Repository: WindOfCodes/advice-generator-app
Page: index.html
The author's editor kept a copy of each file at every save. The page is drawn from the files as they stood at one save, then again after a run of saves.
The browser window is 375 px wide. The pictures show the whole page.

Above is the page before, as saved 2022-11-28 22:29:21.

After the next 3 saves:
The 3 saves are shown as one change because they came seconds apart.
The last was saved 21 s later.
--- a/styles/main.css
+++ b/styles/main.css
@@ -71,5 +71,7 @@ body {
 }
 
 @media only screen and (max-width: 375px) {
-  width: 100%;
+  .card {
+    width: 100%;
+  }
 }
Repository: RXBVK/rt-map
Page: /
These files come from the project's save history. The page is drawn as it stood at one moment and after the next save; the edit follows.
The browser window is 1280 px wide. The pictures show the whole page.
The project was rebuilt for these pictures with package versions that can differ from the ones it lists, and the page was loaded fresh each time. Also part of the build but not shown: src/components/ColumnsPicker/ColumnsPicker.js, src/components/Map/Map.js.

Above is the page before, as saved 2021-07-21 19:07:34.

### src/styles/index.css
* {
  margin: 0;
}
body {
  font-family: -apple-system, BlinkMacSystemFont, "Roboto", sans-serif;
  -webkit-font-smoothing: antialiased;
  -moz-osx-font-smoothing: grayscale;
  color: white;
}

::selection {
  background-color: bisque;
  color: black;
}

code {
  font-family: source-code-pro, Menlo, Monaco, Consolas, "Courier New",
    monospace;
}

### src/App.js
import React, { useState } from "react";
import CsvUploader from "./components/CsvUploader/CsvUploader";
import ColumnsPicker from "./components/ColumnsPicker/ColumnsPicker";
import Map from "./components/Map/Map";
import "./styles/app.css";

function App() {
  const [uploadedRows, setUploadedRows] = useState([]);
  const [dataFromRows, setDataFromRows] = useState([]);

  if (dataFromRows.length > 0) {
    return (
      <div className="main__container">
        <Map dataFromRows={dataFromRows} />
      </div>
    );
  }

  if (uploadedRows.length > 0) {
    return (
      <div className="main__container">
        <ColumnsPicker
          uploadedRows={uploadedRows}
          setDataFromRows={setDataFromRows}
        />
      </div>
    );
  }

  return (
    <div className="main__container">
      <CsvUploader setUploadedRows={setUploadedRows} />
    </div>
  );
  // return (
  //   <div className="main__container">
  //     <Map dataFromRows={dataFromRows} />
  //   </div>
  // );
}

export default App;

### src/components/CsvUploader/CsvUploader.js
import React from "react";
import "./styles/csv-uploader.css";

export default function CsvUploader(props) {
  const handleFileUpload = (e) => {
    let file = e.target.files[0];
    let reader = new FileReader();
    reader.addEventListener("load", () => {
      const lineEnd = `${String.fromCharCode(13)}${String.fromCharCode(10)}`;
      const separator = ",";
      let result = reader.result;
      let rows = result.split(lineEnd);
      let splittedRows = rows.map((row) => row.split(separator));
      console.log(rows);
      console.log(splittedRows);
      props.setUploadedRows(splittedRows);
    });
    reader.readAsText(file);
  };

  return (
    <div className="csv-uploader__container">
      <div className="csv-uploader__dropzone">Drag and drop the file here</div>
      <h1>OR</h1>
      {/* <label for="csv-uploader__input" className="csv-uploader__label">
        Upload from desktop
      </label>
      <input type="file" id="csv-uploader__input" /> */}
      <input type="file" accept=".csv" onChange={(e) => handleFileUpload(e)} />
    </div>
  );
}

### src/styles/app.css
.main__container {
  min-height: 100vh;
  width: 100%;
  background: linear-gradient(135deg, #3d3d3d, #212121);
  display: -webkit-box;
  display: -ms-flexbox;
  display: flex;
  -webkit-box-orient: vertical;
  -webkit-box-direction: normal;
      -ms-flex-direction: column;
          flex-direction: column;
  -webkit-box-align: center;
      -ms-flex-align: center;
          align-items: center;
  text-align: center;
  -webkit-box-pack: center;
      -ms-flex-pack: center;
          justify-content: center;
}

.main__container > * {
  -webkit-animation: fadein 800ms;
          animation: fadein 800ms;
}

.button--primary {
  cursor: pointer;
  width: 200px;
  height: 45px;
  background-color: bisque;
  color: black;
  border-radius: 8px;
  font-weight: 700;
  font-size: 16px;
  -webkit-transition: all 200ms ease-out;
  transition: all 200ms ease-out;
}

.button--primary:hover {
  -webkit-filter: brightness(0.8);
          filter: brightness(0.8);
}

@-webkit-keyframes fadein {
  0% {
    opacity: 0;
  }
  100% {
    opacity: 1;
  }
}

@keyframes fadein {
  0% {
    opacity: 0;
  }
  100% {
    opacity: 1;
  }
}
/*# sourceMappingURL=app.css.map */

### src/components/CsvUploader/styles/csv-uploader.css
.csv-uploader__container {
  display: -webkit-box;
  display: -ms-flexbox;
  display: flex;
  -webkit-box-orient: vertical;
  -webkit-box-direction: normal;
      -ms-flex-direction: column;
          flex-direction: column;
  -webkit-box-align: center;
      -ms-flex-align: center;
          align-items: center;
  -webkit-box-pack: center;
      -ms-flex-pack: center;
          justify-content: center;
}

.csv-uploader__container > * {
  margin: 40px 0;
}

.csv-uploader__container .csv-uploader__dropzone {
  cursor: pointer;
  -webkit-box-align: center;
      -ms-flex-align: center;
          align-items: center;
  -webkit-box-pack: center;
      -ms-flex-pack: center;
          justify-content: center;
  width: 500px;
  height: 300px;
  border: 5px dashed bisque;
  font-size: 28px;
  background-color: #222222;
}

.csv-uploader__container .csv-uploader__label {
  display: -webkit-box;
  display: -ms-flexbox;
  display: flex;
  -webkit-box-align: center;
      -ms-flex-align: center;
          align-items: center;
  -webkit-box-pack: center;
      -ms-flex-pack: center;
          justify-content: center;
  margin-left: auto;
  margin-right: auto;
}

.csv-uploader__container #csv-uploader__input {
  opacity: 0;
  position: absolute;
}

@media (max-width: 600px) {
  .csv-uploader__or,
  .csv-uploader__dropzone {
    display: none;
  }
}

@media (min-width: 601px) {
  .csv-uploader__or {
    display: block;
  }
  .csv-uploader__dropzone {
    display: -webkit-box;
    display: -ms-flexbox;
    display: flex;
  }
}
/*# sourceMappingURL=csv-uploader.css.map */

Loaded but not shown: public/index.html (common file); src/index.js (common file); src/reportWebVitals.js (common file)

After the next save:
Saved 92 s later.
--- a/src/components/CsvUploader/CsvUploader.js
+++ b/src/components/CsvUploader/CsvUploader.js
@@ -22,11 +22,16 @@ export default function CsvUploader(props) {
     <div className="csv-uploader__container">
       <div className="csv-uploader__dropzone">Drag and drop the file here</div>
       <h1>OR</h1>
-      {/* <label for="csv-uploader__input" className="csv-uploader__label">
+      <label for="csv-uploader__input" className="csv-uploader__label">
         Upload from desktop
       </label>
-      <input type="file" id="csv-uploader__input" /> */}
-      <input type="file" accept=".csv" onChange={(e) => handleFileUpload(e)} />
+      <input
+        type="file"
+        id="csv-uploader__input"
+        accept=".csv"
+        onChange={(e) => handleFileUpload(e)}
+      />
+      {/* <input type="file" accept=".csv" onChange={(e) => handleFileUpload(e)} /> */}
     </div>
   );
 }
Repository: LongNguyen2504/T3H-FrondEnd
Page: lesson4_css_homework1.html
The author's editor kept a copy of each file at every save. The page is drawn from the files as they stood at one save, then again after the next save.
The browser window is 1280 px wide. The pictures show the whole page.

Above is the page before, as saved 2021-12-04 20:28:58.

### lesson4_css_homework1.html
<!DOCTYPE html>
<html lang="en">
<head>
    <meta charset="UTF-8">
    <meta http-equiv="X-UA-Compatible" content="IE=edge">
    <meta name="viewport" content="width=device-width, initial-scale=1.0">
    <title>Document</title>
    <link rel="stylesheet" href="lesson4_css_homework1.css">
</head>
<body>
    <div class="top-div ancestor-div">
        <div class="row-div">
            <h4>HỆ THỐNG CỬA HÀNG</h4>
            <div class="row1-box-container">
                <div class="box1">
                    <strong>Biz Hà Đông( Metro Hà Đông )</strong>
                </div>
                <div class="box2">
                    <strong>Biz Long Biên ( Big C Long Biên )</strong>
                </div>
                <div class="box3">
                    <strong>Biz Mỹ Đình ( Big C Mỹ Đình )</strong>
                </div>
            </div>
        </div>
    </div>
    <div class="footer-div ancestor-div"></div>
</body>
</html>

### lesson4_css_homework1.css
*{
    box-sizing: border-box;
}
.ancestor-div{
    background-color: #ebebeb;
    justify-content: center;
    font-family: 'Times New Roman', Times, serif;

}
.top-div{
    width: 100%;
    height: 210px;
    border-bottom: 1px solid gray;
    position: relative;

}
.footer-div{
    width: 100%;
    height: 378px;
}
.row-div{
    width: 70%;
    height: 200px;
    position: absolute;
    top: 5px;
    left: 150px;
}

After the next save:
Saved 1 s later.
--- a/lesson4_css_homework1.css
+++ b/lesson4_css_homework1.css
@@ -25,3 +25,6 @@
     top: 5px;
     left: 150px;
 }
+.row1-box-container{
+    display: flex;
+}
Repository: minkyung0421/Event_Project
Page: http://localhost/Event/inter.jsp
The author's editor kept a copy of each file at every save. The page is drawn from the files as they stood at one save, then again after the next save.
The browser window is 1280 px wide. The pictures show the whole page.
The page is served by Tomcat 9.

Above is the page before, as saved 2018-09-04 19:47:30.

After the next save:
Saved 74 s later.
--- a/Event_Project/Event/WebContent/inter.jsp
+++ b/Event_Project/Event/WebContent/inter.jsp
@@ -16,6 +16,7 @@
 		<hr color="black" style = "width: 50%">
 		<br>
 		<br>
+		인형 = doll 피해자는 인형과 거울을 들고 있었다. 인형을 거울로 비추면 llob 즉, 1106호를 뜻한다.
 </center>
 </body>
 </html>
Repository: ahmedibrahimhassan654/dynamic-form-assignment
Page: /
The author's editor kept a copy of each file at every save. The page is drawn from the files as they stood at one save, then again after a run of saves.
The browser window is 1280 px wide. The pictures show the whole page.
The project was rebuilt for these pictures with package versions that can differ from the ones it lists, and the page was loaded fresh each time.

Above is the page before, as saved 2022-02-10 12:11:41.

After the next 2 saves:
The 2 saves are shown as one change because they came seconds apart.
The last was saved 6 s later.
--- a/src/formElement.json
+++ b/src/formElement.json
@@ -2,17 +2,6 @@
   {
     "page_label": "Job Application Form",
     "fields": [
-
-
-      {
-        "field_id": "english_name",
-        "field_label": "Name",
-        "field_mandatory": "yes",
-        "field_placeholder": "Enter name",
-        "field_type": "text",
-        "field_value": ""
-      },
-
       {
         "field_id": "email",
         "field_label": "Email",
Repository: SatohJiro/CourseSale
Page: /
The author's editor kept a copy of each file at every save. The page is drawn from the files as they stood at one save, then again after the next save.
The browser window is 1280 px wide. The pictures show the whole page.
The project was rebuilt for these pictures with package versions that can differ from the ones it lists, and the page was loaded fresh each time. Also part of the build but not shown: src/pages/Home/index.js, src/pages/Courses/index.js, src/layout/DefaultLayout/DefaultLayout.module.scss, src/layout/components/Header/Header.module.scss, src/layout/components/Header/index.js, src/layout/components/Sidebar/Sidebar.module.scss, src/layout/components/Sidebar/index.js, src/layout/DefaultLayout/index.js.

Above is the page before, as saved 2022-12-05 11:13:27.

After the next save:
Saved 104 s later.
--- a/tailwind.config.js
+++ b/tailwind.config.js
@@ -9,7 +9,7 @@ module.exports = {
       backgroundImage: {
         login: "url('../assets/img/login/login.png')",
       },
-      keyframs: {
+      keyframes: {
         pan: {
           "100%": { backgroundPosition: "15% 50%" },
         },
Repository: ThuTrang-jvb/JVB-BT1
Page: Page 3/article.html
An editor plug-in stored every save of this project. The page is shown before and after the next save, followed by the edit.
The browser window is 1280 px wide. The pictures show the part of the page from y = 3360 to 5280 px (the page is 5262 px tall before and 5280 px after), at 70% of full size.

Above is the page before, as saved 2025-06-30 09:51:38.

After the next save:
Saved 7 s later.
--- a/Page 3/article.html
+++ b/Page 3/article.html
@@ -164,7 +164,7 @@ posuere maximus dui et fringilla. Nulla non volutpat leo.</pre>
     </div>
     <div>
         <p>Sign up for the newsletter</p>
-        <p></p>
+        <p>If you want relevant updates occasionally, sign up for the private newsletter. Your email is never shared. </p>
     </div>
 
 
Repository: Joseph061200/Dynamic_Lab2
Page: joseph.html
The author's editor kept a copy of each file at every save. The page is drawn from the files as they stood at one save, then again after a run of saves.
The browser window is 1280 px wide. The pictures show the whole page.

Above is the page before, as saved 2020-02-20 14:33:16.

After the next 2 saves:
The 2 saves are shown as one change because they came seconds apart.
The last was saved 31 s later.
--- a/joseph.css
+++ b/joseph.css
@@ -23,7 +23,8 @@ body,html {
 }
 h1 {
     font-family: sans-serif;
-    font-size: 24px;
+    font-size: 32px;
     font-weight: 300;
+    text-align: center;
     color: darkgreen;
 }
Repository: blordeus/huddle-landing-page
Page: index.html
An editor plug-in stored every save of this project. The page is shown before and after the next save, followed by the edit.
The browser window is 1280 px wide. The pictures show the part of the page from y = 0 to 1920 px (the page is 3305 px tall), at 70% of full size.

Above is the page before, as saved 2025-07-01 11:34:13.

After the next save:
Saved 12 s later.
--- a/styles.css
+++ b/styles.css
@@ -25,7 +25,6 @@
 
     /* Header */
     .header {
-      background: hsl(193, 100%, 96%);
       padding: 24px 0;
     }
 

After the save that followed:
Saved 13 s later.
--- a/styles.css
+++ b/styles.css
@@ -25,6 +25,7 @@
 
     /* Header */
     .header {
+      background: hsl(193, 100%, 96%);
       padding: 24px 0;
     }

## Your objective
Set down, word for word, each line from the top of the records above through the line with "The last was saved 21 s later.".

## Exercise solution
Repository: WindOfCodes/advice-generator-app
Page: index.html
The author's editor kept a copy of each file at every save. The page is drawn from the files as they stood at one save, then again after a run of saves.
The browser window is 375 px wide. The pictures show the whole page.

Above is the page before, as saved 2022-11-28 22:29:21.

After the next 3 saves:
The 3 saves are shown as one change because they came seconds apart.
The last was saved 21 s later.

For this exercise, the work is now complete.